_ABOUT THIS TASK_
Please tally the lines in the records that include the word "light" and answer with the bare number.

BEGIN SUPPLIED ENTRIES

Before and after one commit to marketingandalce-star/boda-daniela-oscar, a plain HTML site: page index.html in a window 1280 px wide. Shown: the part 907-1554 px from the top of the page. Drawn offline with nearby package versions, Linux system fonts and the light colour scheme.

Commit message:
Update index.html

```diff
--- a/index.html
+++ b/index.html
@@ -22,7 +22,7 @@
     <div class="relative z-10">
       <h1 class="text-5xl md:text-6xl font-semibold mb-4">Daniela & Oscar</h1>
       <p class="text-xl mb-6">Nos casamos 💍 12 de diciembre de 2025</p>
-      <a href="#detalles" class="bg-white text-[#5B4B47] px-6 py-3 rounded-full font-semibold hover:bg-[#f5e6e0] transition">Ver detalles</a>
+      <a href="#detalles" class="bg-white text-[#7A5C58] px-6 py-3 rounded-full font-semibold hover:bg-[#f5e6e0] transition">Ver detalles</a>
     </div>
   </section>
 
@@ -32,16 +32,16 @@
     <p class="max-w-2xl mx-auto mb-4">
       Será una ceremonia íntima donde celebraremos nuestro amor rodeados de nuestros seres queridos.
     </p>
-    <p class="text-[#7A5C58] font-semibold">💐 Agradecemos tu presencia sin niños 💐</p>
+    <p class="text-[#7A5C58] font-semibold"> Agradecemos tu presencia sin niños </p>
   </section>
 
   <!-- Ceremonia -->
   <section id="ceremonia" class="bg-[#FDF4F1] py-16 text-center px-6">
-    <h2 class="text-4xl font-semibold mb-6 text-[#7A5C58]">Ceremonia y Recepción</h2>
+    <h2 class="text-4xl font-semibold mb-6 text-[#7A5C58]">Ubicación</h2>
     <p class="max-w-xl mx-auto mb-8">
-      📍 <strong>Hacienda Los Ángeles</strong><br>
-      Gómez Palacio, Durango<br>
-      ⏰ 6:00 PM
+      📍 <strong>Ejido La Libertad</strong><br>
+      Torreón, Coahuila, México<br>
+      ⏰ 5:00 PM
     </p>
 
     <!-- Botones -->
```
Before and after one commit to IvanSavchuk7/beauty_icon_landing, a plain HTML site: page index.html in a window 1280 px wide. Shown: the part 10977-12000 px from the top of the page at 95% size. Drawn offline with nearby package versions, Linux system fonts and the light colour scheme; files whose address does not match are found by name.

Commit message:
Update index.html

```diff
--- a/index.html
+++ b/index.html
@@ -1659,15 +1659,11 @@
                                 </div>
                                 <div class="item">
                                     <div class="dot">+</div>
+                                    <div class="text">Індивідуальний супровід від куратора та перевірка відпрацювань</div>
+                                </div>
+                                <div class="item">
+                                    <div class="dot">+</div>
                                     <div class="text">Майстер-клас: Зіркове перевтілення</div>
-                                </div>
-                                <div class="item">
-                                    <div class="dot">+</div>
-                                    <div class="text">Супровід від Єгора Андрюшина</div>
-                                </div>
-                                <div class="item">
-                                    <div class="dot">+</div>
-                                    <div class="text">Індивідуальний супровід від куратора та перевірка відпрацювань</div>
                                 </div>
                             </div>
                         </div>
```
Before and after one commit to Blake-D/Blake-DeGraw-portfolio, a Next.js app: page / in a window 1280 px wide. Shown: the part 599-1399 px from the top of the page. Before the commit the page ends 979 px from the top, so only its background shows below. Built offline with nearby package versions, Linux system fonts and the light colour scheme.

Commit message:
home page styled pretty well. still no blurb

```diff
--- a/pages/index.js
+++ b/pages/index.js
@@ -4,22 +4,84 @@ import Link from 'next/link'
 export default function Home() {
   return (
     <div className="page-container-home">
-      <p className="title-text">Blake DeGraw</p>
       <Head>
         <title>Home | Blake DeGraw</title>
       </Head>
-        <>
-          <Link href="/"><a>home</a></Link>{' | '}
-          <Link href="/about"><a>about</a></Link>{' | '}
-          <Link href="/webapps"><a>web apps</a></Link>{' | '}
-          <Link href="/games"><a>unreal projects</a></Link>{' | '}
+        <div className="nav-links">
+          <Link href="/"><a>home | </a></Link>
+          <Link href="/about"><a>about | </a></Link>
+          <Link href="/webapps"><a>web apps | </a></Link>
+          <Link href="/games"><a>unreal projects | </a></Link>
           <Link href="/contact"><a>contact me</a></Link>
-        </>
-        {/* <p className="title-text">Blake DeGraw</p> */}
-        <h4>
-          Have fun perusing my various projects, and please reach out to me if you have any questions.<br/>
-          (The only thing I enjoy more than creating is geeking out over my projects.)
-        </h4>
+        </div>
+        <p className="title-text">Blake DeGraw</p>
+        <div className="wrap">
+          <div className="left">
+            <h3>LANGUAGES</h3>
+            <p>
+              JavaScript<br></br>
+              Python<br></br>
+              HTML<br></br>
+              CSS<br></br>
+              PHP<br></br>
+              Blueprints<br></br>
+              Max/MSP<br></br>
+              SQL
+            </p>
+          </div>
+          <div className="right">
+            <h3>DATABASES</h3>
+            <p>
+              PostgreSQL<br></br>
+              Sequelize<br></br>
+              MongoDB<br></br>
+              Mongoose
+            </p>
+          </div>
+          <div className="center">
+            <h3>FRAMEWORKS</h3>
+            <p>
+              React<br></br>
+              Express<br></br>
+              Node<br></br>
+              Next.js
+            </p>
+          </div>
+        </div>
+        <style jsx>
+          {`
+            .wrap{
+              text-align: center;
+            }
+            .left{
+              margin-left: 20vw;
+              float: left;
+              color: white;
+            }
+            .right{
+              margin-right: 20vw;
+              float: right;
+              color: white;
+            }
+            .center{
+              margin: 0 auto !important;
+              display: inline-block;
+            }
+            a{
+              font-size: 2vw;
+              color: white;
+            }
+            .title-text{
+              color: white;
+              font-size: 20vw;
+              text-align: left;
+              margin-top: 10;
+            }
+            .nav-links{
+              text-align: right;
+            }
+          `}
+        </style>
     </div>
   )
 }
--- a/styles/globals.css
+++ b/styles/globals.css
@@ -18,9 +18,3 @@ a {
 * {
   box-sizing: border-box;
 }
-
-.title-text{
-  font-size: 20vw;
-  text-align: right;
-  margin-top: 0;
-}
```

END SUPPLIED ENTRIES

_FINAL ANSWER_
3